**Work to be completed**
Locate the word "progress" in the material, then show every line that holds it.

**Input data**
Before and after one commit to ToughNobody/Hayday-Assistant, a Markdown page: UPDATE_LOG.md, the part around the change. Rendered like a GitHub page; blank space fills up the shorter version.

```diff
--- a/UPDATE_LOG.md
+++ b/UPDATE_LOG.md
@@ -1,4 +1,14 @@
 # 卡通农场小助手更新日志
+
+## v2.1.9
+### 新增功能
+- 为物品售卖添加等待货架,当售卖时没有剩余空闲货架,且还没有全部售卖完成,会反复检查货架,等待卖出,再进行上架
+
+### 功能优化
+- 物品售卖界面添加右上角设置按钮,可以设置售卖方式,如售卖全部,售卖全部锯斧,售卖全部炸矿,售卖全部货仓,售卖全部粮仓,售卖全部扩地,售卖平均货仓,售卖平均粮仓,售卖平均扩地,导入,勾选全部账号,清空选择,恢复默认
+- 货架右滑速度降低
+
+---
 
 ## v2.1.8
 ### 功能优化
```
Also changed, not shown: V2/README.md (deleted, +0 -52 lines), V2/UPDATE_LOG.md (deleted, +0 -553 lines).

--

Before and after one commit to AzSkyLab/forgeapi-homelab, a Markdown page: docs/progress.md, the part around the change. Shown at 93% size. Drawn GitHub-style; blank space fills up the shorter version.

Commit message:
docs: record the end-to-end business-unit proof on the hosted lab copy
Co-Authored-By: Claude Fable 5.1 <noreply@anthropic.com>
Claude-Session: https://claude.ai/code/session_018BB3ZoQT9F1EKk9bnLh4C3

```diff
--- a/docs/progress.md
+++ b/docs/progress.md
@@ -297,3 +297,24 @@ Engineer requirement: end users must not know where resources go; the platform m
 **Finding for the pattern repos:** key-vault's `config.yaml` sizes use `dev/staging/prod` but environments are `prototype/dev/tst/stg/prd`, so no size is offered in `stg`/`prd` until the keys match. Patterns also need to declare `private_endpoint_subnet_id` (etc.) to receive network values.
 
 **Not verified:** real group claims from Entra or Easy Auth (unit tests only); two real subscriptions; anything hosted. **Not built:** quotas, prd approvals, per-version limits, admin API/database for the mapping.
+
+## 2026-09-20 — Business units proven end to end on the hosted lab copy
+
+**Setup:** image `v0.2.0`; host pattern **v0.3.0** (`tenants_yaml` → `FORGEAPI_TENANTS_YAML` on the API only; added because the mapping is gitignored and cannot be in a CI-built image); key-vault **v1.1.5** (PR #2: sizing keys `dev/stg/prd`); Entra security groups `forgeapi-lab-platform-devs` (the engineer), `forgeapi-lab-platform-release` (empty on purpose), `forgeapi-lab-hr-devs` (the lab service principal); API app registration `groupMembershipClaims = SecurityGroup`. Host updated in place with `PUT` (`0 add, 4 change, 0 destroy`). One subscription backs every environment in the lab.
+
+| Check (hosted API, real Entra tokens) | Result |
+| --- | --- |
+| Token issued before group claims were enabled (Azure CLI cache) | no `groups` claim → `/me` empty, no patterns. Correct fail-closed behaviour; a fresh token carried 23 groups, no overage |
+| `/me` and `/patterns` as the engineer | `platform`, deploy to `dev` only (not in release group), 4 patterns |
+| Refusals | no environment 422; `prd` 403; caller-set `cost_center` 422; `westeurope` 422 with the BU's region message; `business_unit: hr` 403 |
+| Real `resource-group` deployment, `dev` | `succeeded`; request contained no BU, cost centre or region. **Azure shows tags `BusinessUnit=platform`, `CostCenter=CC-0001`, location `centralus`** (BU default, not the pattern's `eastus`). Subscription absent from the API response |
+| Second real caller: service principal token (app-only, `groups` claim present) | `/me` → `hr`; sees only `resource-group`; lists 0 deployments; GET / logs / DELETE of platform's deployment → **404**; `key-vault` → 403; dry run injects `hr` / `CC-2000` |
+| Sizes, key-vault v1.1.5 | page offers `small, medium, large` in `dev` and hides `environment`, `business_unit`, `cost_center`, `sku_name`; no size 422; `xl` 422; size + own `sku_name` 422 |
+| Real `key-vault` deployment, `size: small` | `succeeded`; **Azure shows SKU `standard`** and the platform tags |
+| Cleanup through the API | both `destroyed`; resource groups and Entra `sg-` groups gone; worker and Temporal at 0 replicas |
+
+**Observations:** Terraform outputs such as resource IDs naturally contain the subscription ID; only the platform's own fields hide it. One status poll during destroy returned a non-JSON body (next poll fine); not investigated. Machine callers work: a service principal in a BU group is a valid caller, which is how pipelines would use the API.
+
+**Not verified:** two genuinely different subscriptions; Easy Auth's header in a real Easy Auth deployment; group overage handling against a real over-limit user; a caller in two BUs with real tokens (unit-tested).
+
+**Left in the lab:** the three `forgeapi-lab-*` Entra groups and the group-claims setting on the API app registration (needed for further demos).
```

**Task result**
Before and after one commit to AzSkyLab/forgeapi-homelab, a Markdown page: docs/progress.md, the part around the change. Shown at 93% size. Drawn GitHub-style; blank space fills up the shorter version.
--- a/docs/progress.md
+++ b/docs/progress.md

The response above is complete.